** ABOUT THIS EXERCISE **
When you return the material, keep every line exactly as it is and omit the pictures.
______________________________
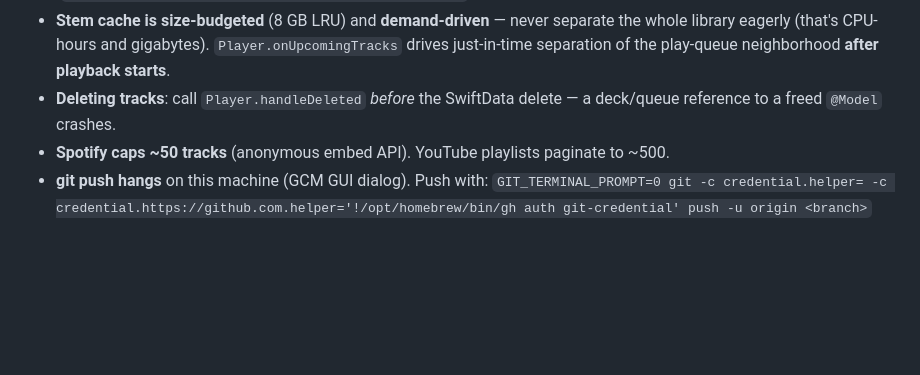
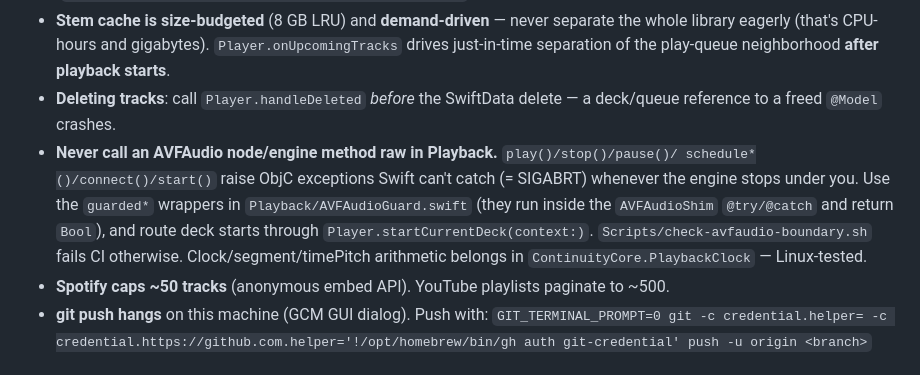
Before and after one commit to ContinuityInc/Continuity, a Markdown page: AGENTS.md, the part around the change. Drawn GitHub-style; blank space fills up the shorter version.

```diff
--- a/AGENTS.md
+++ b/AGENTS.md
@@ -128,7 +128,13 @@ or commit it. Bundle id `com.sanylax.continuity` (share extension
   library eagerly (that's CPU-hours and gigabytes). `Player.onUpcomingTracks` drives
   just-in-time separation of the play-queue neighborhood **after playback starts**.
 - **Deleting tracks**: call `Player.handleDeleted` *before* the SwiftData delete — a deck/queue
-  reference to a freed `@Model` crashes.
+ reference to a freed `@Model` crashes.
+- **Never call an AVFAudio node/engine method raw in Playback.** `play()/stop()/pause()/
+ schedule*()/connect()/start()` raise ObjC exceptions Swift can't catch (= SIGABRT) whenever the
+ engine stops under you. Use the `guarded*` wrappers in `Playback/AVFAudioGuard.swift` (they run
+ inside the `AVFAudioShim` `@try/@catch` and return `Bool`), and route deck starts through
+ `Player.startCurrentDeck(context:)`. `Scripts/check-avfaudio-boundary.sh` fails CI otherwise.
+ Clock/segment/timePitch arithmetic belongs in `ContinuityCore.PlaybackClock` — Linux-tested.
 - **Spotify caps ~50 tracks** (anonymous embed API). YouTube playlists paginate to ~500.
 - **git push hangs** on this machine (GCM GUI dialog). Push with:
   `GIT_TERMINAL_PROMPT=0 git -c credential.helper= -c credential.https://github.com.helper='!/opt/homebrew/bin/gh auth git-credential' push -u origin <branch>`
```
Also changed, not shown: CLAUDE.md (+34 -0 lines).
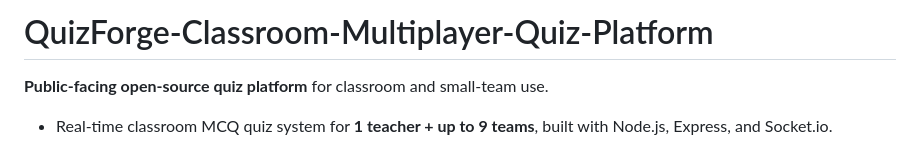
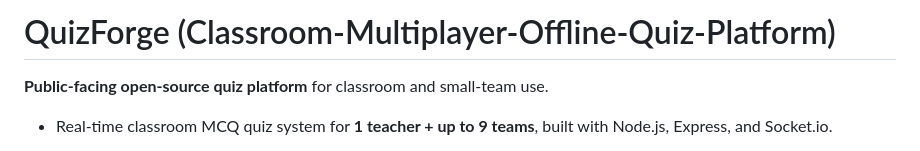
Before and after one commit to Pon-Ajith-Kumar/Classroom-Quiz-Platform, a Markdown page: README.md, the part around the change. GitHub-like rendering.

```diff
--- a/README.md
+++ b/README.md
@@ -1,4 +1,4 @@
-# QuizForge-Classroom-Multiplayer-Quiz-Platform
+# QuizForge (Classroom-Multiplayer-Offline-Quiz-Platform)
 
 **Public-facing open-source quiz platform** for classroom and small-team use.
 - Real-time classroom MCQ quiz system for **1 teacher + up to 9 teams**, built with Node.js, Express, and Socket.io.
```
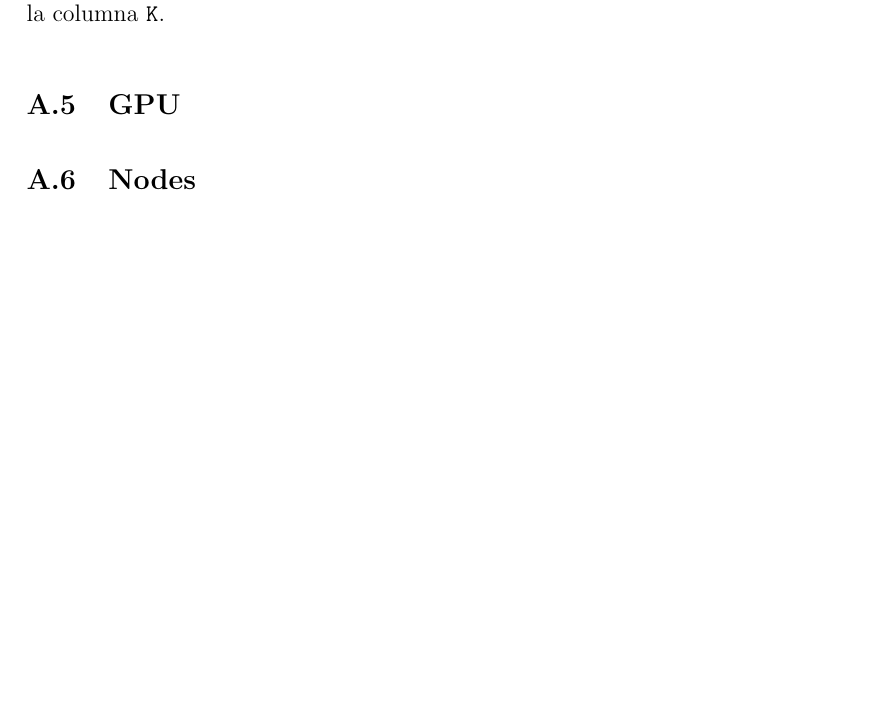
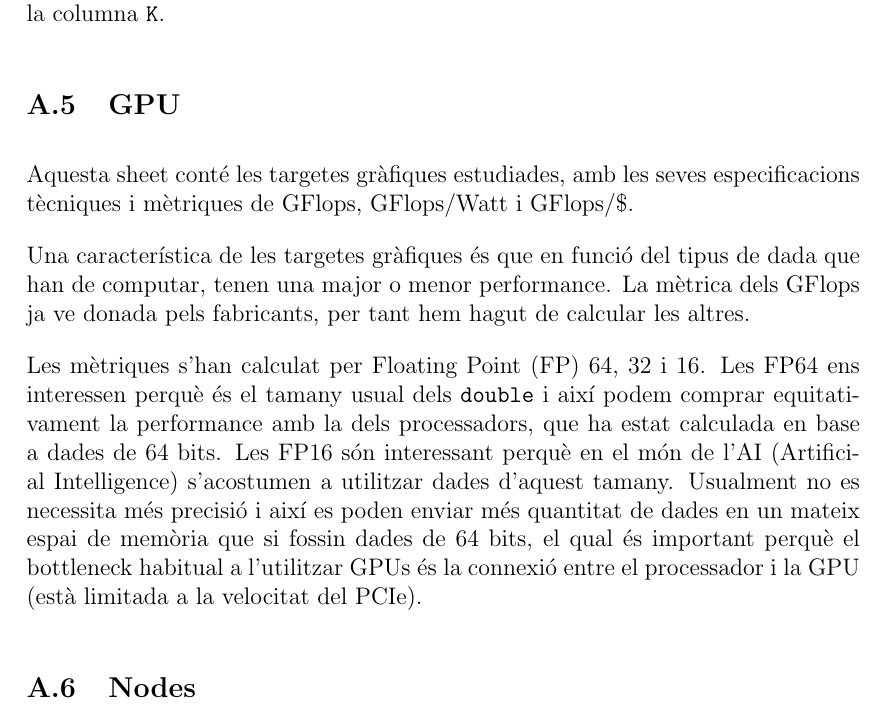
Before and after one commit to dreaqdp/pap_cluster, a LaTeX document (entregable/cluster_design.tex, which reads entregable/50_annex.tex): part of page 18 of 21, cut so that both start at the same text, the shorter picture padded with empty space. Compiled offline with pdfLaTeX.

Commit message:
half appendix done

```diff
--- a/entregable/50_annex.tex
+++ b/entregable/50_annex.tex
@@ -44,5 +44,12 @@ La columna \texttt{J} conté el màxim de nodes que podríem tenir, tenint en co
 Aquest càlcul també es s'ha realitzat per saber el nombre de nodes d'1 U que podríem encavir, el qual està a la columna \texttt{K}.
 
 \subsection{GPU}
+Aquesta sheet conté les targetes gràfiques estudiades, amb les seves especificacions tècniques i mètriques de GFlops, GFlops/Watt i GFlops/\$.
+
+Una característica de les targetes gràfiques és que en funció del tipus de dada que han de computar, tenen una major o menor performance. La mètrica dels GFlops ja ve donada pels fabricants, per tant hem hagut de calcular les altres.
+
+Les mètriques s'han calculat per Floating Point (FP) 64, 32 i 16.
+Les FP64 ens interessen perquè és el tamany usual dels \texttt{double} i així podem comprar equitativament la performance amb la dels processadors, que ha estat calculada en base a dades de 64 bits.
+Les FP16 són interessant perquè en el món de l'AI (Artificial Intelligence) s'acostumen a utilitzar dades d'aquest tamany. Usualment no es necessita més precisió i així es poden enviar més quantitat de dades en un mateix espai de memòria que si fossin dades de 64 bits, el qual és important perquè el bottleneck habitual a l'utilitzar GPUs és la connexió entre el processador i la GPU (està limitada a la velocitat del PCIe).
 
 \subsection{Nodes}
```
______________________________
** EXERCISE OUTPUT **
Before and after one commit to ContinuityInc/Continuity, a Markdown page: AGENTS.md, the part around the change. Drawn GitHub-style; blank space fills up the shorter version.

```diff
--- a/AGENTS.md
+++ b/AGENTS.md
@@ -128,7 +128,13 @@ or commit it. Bundle id `com.sanylax.continuity` (share extension
   library eagerly (that's CPU-hours and gigabytes). `Player.onUpcomingTracks` drives
   just-in-time separation of the play-queue neighborhood **after playback starts**.
 - **Deleting tracks**: call `Player.handleDeleted` *before* the SwiftData delete — a deck/queue
-  reference to a freed `@Model` crashes.
+ reference to a freed `@Model` crashes.
+- **Never call an AVFAudio node/engine method raw in Playback.** `play()/stop()/pause()/
+ schedule*()/connect()/start()` raise ObjC exceptions Swift can't catch (= SIGABRT) whenever the
+ engine stops under you. Use the `guarded*` wrappers in `Playback/AVFAudioGuard.swift` (they run
+ inside the `AVFAudioShim` `@try/@catch` and return `Bool`), and route deck starts through
+ `Player.startCurrentDeck(context:)`. `Scripts/check-avfaudio-boundary.sh` fails CI otherwise.
+ Clock/segment/timePitch arithmetic belongs in `ContinuityCore.PlaybackClock` — Linux-tested.
 - **Spotify caps ~50 tracks** (anonymous embed API). YouTube playlists paginate to ~500.
 - **git push hangs** on this machine (GCM GUI dialog). Push with:
   `GIT_TERMINAL_PROMPT=0 git -c credential.helper= -c credential.https://github.com.helper='!/opt/homebrew/bin/gh auth git-credential' push -u origin <branch>`
```
Also changed, not shown: CLAUDE.md (+34 -0 lines).
Before and after one commit to Pon-Ajith-Kumar/Classroom-Quiz-Platform, a Markdown page: README.md, the part around the change. GitHub-like rendering.

```diff
--- a/README.md
+++ b/README.md
@@ -1,4 +1,4 @@
-# QuizForge-Classroom-Multiplayer-Quiz-Platform
+# QuizForge (Classroom-Multiplayer-Offline-Quiz-Platform)
 
 **Public-facing open-source quiz platform** for classroom and small-team use.
 - Real-time classroom MCQ quiz system for **1 teacher + up to 9 teams**, built with Node.js, Express, and Socket.io.
```
Before and after one commit to dreaqdp/pap_cluster, a LaTeX document (entregable/cluster_design.tex, which reads entregable/50_annex.tex): part of page 18 of 21, cut so that both start at the same text, the shorter picture padded with empty space. Compiled offline with pdfLaTeX.

Commit message:
half appendix done

```diff
--- a/entregable/50_annex.tex
+++ b/entregable/50_annex.tex
@@ -44,5 +44,12 @@ La columna \texttt{J} conté el màxim de nodes que podríem tenir, tenint en co
 Aquest càlcul també es s'ha realitzat per saber el nombre de nodes d'1 U que podríem encavir, el qual està a la columna \texttt{K}.
 
 \subsection{GPU}
+Aquesta sheet conté les targetes gràfiques estudiades, amb les seves especificacions tècniques i mètriques de GFlops, GFlops/Watt i GFlops/\$.
+
+Una característica de les targetes gràfiques és que en funció del tipus de dada que han de computar, tenen una major o menor performance. La mètrica dels GFlops ja ve donada pels fabricants, per tant hem hagut de calcular les altres.
+
+Les mètriques s'han calculat per Floating Point (FP) 64, 32 i 16.
+Les FP64 ens interessen perquè és el tamany usual dels \texttt{double} i així podem comprar equitativament la performance amb la dels processadors, que ha estat calculada en base a dades de 64 bits.
+Les FP16 són interessant perquè en el món de l'AI (Artificial Intelligence) s'acostumen a utilitzar dades d'aquest tamany. Usualment no es necessita més precisió i així es poden enviar més quantitat de dades en un mateix espai de memòria que si fossin dades de 64 bits, el qual és important perquè el bottleneck habitual a l'utilitzar GPUs és la connexió entre el processador i la GPU (està limitada a la velocitat del PCIe).
 
 \subsection{Nodes}
```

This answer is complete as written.